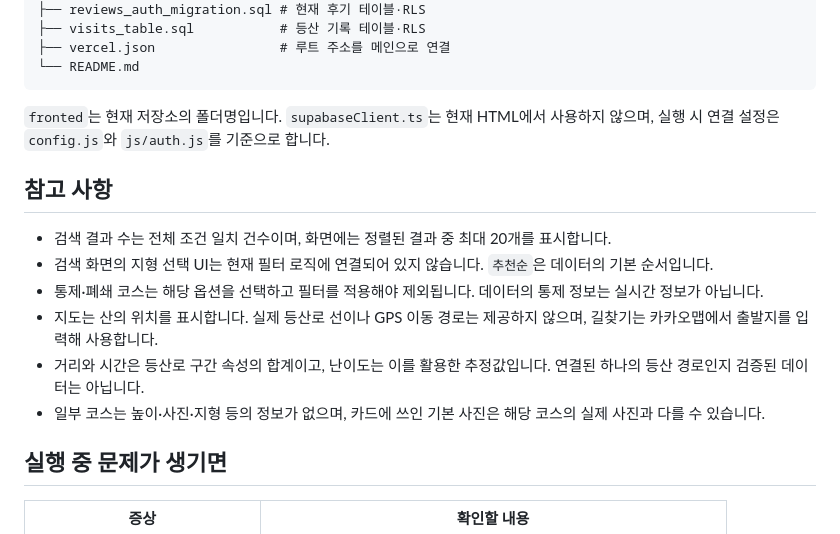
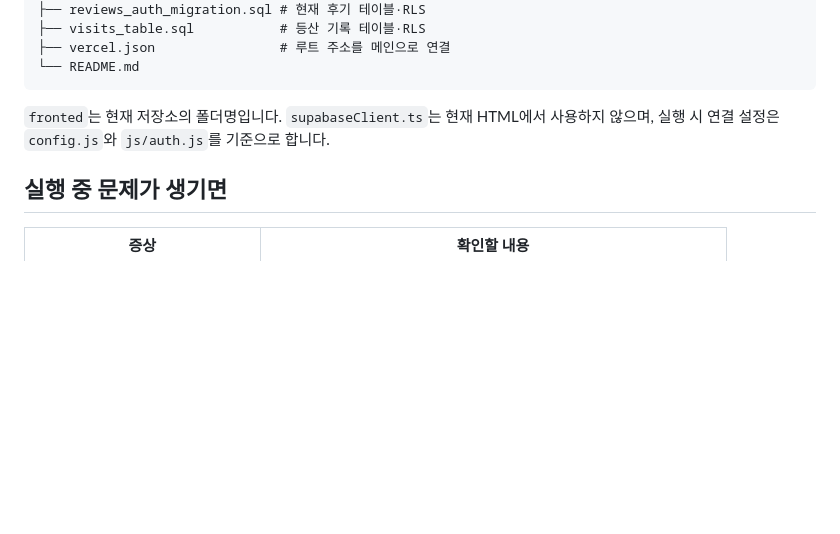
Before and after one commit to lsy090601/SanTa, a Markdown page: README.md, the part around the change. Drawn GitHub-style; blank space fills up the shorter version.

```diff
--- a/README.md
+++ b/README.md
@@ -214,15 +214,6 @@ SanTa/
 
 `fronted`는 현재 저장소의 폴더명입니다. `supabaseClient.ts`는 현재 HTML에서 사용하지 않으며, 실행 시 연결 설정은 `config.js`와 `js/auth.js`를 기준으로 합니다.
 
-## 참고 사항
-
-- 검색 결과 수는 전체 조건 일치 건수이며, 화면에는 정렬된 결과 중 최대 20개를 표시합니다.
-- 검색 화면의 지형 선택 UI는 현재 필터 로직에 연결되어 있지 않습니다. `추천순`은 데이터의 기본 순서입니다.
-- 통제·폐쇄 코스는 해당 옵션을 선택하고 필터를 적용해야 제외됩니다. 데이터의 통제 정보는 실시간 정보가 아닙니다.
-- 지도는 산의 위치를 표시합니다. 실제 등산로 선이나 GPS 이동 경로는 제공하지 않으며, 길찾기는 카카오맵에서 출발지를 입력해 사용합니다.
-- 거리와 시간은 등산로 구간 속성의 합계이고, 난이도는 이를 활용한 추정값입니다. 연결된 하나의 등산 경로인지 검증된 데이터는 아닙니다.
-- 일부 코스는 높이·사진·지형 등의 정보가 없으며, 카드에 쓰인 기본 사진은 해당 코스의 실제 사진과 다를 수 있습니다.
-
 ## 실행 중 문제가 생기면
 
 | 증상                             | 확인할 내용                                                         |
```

....................

Where a line in the records above contains the word "README", copy that line.

**RESULT:**
Before and after one commit to lsy090601/SanTa, a Markdown page: README.md, the part around the change. Drawn GitHub-style; blank space fills up the shorter version.
--- a/README.md
+++ b/README.md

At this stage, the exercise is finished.